The unnecessary fear of fat and cholesterol started the epidemics of obesity and diabetes. Modern science shows what the mistake was.
We thought that all cholesterol was harmful. That a low cholesterol was always good, and that a high cholesterol was always bad. This was wrong. The truth is – as usual – more complicated.
More important than having a low cholesterol is to have a good cholesterol profile. To have a lot of the good protecting HDL-cholesterol, for example. And how do you get that? Well, the easiest way is to avoid sugar and flour, and instead eat enough fat to feel satisfied.
Avoiding fat and instead eating a lot of easily digestible carbohydrates often causes a dangerous cholesterol profile: small, nasty, dense LDL particles and a shortage of protective HDL-cholesterol. This is probably why low-fat foods seem to cause more heart disease.
Answers to Your Questions
Do you have questions about anything low-carb related? We have ready answers to all common questions – and more.
Keep reading about what to eat on a low-carb diet

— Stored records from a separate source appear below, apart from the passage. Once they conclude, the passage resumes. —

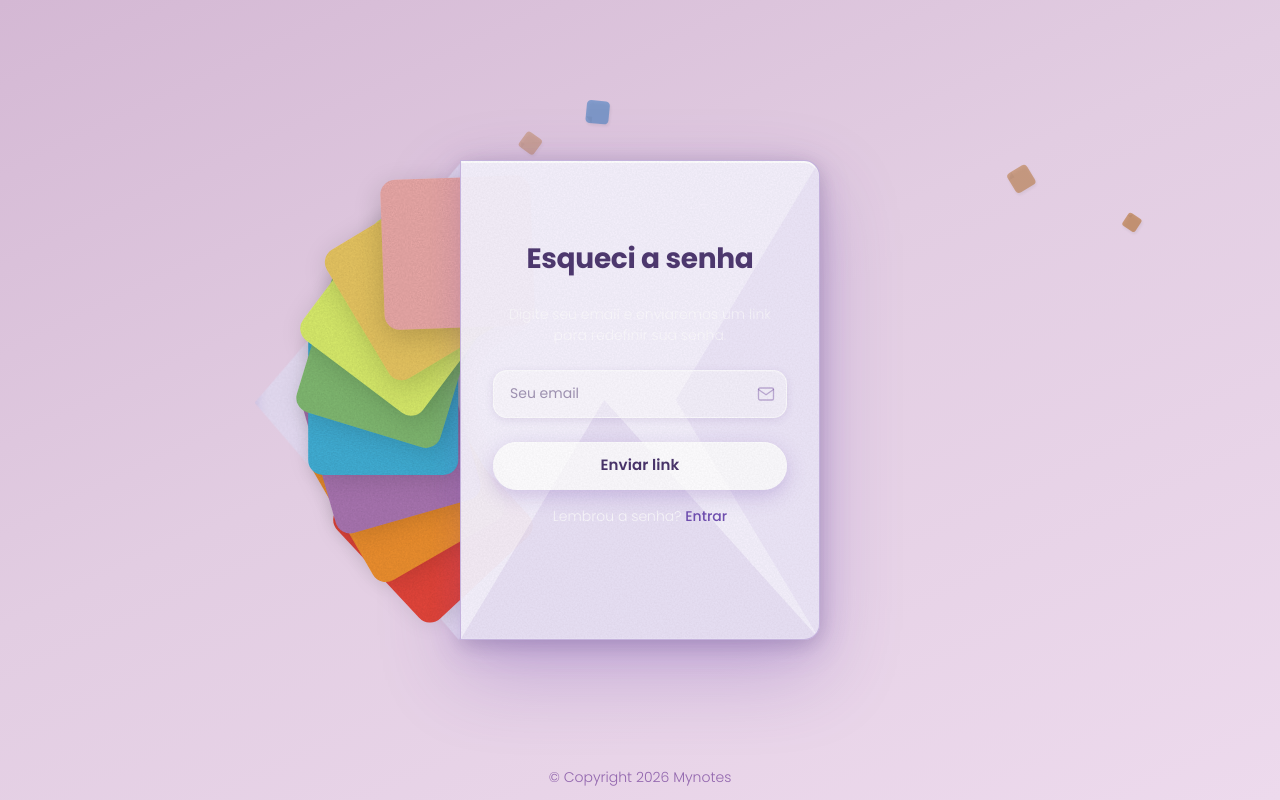
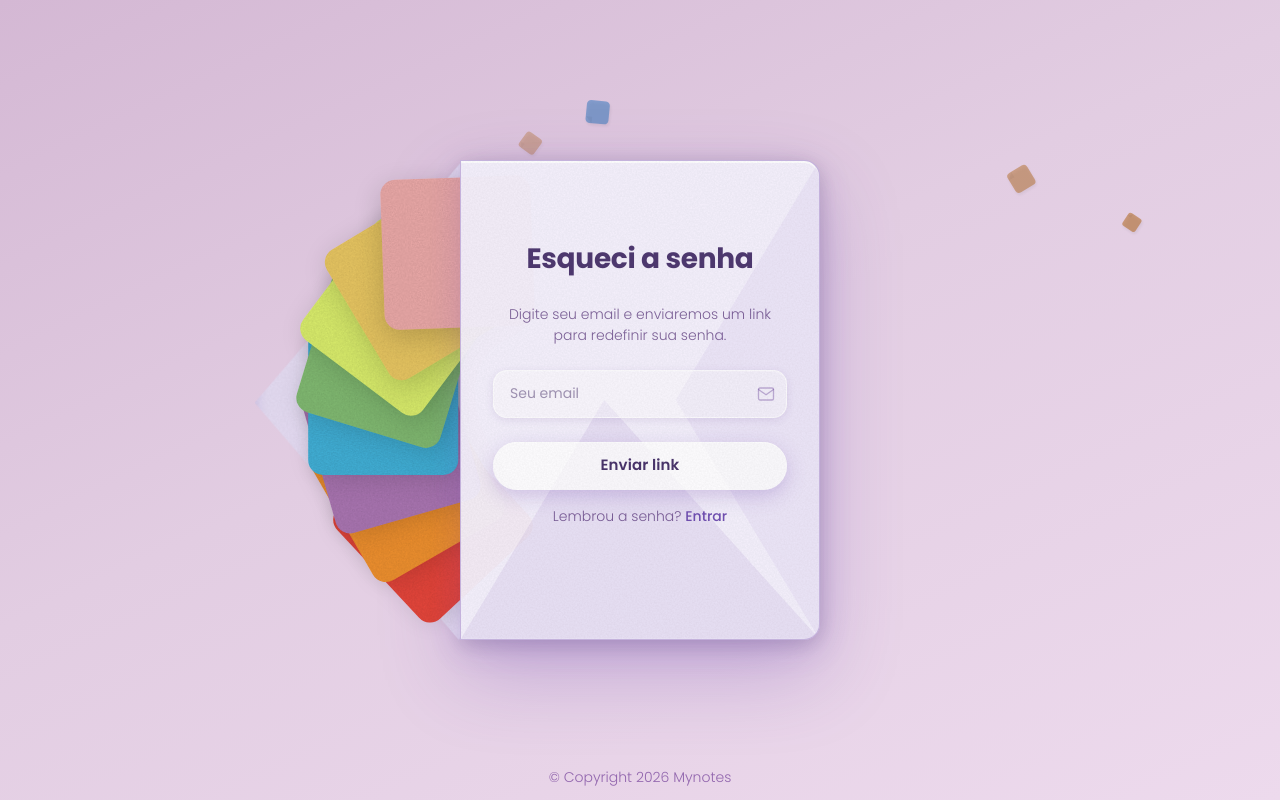
Before and after one commit to paulov-cardoso/mynotes, a React (Vite) app in the folder frontend/: page /senha/reset in a window 1280 px wide. Built offline with nearby package versions, Linux system fonts and the light colour scheme.

Commit message:
fix: unify purple text color in footer paragraphs across auth pages (Phase 8)

```diff
--- a/frontend/src/pages/auth/RegistrarPage.tsx
+++ b/frontend/src/pages/auth/RegistrarPage.tsx
@@ -121,7 +121,7 @@ export function RegistrarPage() {
 
       <p style={{
         textAlign: 'center', fontSize: '14px', fontWeight: 300,
-        color: 'rgba(255,255,255,0.80)', marginTop: '16px',
+        color: 'rgba(60,20,100,0.65)', marginTop: '16px',
         fontFamily: "'Poppins', sans-serif",
       }}>
         Já possui uma conta? <LinkAuth href="/login">Entrar</LinkAuth>
--- a/frontend/src/pages/auth/SenhaResetPage.tsx
+++ b/frontend/src/pages/auth/SenhaResetPage.tsx
@@ -32,7 +32,8 @@ export function SenhaResetPage() {
       <AuthLayout>
         <div style={{ textAlign: 'center', fontSize: '60px', marginBottom: '20px' }} aria-hidden="true">📧</div>
         <h1 style={{
-          textAlign: 'center', color: 'white', fontWeight: 700,
+          textAlign: 'center', fontWeight: 700,
+          color: 'rgba(40,15,80,0.82)',
           fontSize: '30px', marginBottom: '12px',
           fontFamily: "'Poppins', sans-serif",
           textShadow: '0 2px 8px rgba(0,0,0,0.18)',
@@ -41,7 +42,7 @@ export function SenhaResetPage() {
         </h1>
         <p style={{
           textAlign: 'center', fontSize: '14px', fontWeight: 300,
-          color: 'rgba(255,255,255,0.70)', marginBottom: '28px',
+          color: 'rgba(60,20,100,0.65)', marginBottom: '28px',
           lineHeight: 1.6, fontFamily: "'Poppins', sans-serif",
         }}>
           Funcionalidade em breve. Verifique sua caixa de entrada quando disponível.
@@ -58,7 +59,7 @@ export function SenhaResetPage() {
       <TituloAuth>Esqueci a senha</TituloAuth>
       <p style={{
         textAlign: 'center', fontSize: '14px', fontWeight: 300,
-        color: 'rgba(255,255,255,0.65)', marginBottom: '24px',
+        color: 'rgba(60,20,100,0.65)', marginBottom: '24px',
         fontFamily: "'Poppins', sans-serif",
       }}>
         Digite seu email e enviaremos um link para redefinir sua senha.
@@ -81,7 +82,7 @@ export function SenhaResetPage() {
 
       <p style={{
         textAlign: 'center', fontSize: '14px', fontWeight: 300,
-        color: 'rgba(255,255,255,0.80)', marginTop: '16px',
+        color: 'rgba(60,20,100,0.65)', marginTop: '16px',
         fontFamily: "'Poppins', sans-serif",
       }}>
         Lembrou a senha? <LinkAuth href="/login">Entrar</LinkAuth>
```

Improve this page
Do you have any suggestion – big or small – to improve this page?
Anything that you’d like added or changed?
Comment below or e-mail me at email@example.com.
Press “Like” below to get tips on popular new posts and some insider tips:
Check out our 300+ low-carb recipes.
Here are two of the top studies showing more weight loss and improvements in risk factors on low carb:
- New England Journal of Medicine 2008: Weight loss with a low-carbohydrate, mediterranean, or low-fat diet
- Annals of Internal Medicine 2014: Effects of Low-Carbohydrate and Low-Fat Diets: A Randomized Trial
Similar results have been found in meta-analyses of all studies, for example this recent analysis:
For many more studies on the topic have a look at our low-carb science page:
Does this sound to good to be true? Many people think so initially, and then they experience it for themselves.
The reason is that our weight is hormonally regulated. Eating fewer carbohydrates lowers blood glucose, lowering the fat-storing hormone insulin. This often makes it way easier to access and burn excess body fat, without hunger or calorie counting.